• _Records provided_
<<<<

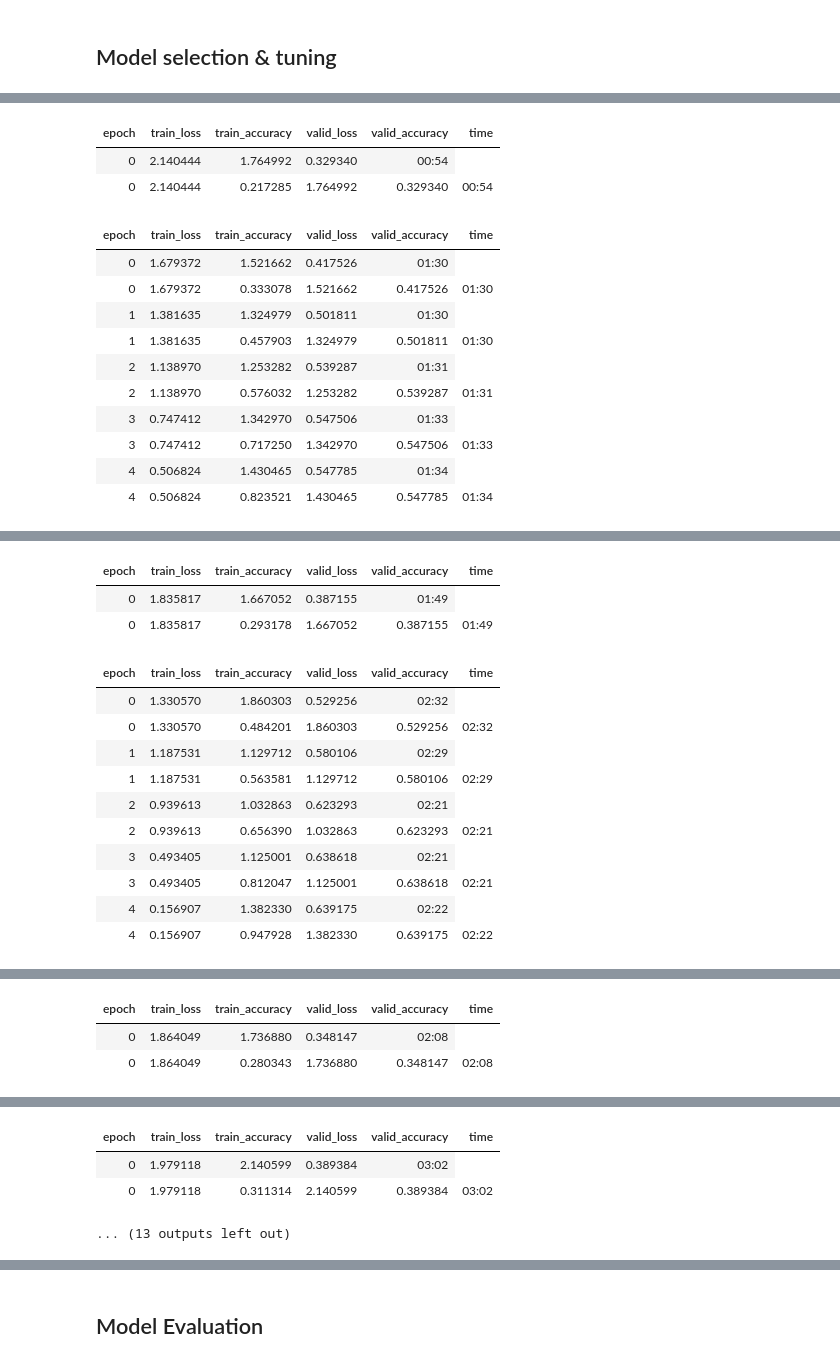
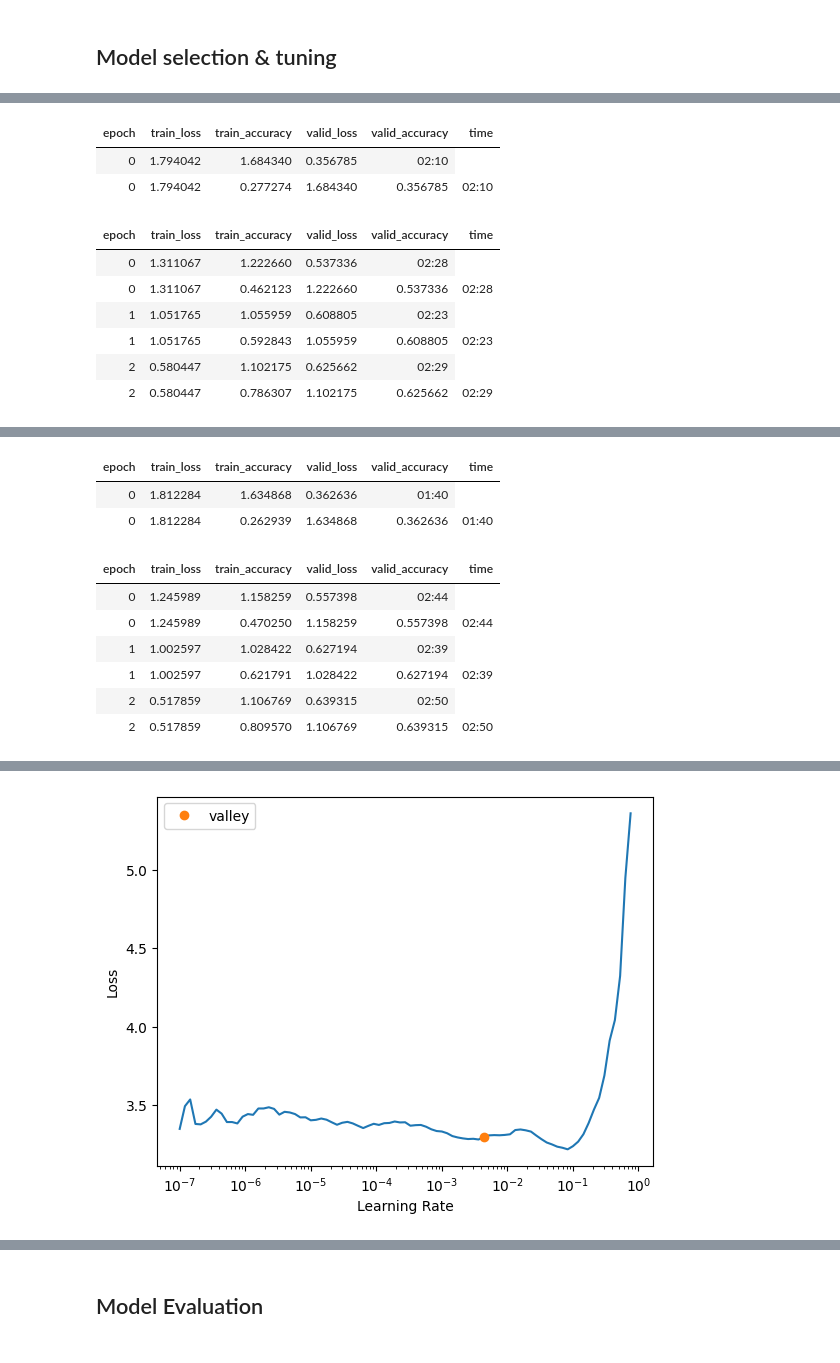
Before and after one commit to nmirabets/emotion-recognition, a Jupyter notebook: notebooks/main_fastai.ipynb, the cells around one changed output, grey strips where cells are left out. Drawn from its saved outputs; the diff is of its cells as text; code cells hidden in the pictures.

Commit message:
seleted best performing model

```diff
--- a/notebooks/main_fastai.ipynb
+++ b/notebooks/main_fastai.ipynb
@@ -36,0 +71,10 @@ def save_learner_metrics(learner, path):
+# %%
+# Define dataset path
+path = "../data/fer-2013/"
+#path = "../data/balanced_fer-2013/"
+
+# Create dataloader
+dls = Dataset(path).get_data_loader()
+
+# Show batch
+dls.show_batch(max_n=64, ncols=8)
@@ -39,70 +104,62 @@ def save_learner_metrics(learner, path):
 # %%
 #Define base path
-base_path = Path('/Users/nmirabets/Documents/data-science/repos/emotion-recognition')
+base_path = '/Users/nmirabets/Documents/data-science/repos/emotion-recognition'
 
 # Define train_id
-train_id = 'fa_train_4'
+train_id = 'NB_2'
 
 # Define models to test
-models_to_test = [resnet34, resnet50, densenet121, densenet169, vgg16_bn, vgg19_bn]
+models_to_test = [resnet50, vgg16_bn]
 
 # Define epochs
-epochs = 5
+epochs = 3
 
 # Initialize list of learners
 learners = []
 
 for model in models_to_test: # Loop through the models
 
     # Create learner
     learn = vision_learner(dls, model, metrics=[accuracy],
                             cbs=Recorder(valid_metrics=True, train_metrics=True, add_time=True))
 
     # Find optimal learning rate
     suggested_lr = learn.lr_find().valley
 
     # Train model
     learn.fine_tune(epochs, suggested_lr)
 
     # Define learner name
     learner_name = f'{train_id}_{model.__name__ }_epochs_{epochs}_lr_{round(suggested_lr,4)}'
 
     # Append learner to list
     learners.append({'name': learner_name, 'learner': learn})
 
     # Save metrics
     save_learner_metrics(learn, f'{base_path}/learner_metrics/{learner_name}.csv')
 
     # Save model
     learn.export(f'{base_path}/models/{learner_name}.pth')
 # %% [output]
 [interactive output not drawn]
 | epoch | train_loss | train_accuracy | valid_loss | valid_accuracy | time |
-| 0 | 2.140444 | 1.764992 | 0.329340 | 00:54 |
-| 0 | 2.140444 | 0.217285 | 1.764992 | 0.329340 | 00:54 |
+| 0 | 1.794042 | 1.684340 | 0.356785 | 02:10 |
+| 0 | 1.794042 | 0.277274 | 1.684340 | 0.356785 | 02:10 |
 | epoch | train_loss | train_accuracy | valid_loss | valid_accuracy | time |
-| 0 | 1.679372 | 1.521662 | 0.417526 | 01:30 |
-| 0 | 1.679372 | 0.333078 | 1.521662 | 0.417526 | 01:30 |
-| 1 | 1.381635 | 1.324979 | 0.501811 | 01:30 |
-| 1 | 1.381635 | 0.457903 | 1.324979 | 0.501811 | 01:30 |
-| 2 | 1.138970 | 1.253282 | 0.539287 | 01:31 |
-| 2 | 1.138970 | 0.576032 | 1.253282 | 0.539287 | 01:31 |
-| 3 | 0.747412 | 1.342970 | 0.547506 | 01:33 |
-| 3 | 0.747412 | 0.717250 | 1.342970 | 0.547506 | 01:33 |
-| 4 | 0.506824 | 1.430465 | 0.547785 | 01:34 |
-| 4 | 0.506824 | 0.823521 | 1.430465 | 0.547785 | 01:34 |
+| 0 | 1.311067 | 1.222660 | 0.537336 | 02:28 |
+| 0 | 1.311067 | 0.462123 | 1.222660 | 0.537336 | 02:28 |
+| 1 | 1.051765 | 1.055959 | 0.608805 | 02:23 |
+| 1 | 1.051765 | 0.592843 | 1.055959 | 0.608805 | 02:23 |
+| 2 | 0.580447 | 1.102175 | 0.625662 | 02:29 |
+| 2 | 0.580447 | 0.786307 | 1.102175 | 0.625662 | 02:29 |
 [interactive output not drawn]
 | epoch | train_loss | train_accuracy | valid_loss | valid_accuracy | time |
-| 0 | 1.835817 | 1.667052 | 0.387155 | 01:49 |
-| 0 | 1.835817 | 0.293178 | 1.667052 | 0.387155 | 01:49 |
+| 0 | 1.812284 | 1.634868 | 0.362636 | 01:40 |
+| 0 | 1.812284 | 0.262939 | 1.634868 | 0.362636 | 01:40 |
 | epoch | train_loss | train_accuracy | valid_loss | valid_accuracy | time |
-| 0 | 1.330570 | 1.860303 | 0.529256 | 02:32 |
-| 0 | 1.330570 | 0.484201 | 1.860303 | 0.529256 | 02:32 |
-| 1 | 1.187531 | 1.129712 | 0.580106 | 02:29 |
-| 1 | 1.187531 | 0.563581 | 1.129712 | 0.580106 | 02:29 |
-| 2 | 0.939613 | 1.032863 | 0.623293 | 02:21 |
-| 2 | 0.939613 | 0.656390 | 1.032863 | 0.623293 | 02:21 |
-| 3 | 0.493405 | 1.125001 | 0.638618 | 02:21 |
-| 3 | 0.493405 | 0.812047 | 1.125001 | 0.638618 | 02:21 |
-| 4 | 0.156907 | 1.382330 | 0.639175 | 02:22 |
-| 4 | 0.156907 | 0.947928 | 1.382330 | 0.639175 | 02:22 |
+| 0 | 1.245989 | 1.158259 | 0.557398 | 02:44 |
+| 0 | 1.245989 | 0.470250 | 1.158259 | 0.557398 | 02:44 |
+| 1 | 1.002597 | 1.028422 | 0.627194 | 02:39 |
+| 1 | 1.002597 | 0.621791 | 1.028422 | 0.627194 | 02:39 |
+| 2 | 0.517859 | 1.106769 | 0.639315 | 02:50 |
+| 2 | 0.517859 | 0.809570 | 1.106769 | 0.639315 | 02:50 |
@@ -110,3 +165,0 @@ for model in models_to_test: # Loop through the models
-| epoch | train_loss | train_accuracy | valid_loss | valid_accuracy | time |
-| 0 | 1.864049 | 1.736880 | 0.348147 | 02:08 |
-| 0 | 1.864049 | 0.280343 | 1.736880 | 0.348147 | 02:08 |
@@ -126,4 +166 @@ Downloading: "https://download.pytorch.org/models/densenet169-b2777c0a.pth" to /
-| epoch | train_loss | train_accuracy | valid_loss | valid_accuracy | time |
-| 0 | 1.979118 | 2.140599 | 0.389384 | 03:02 |
-| 0 | 1.979118 | 0.311314 | 2.140599 | 0.389384 | 03:02 |
-... (13 outputs left out)
+[figure, added]
```
Also changed, not shown: parts of 20 cells of this notebook, 10 other files.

>>>>

• _Problem details_
Filter the listing above by the word "epochs"; copy each line that passes.

• _Output below_
 # Define epochs
-epochs = 5
+epochs = 3
     learn.fine_tune(epochs, suggested_lr)
     learner_name = f'{train_id}_{model.__name__ }_epochs_{epochs}_lr_{round(suggested_lr,4)}'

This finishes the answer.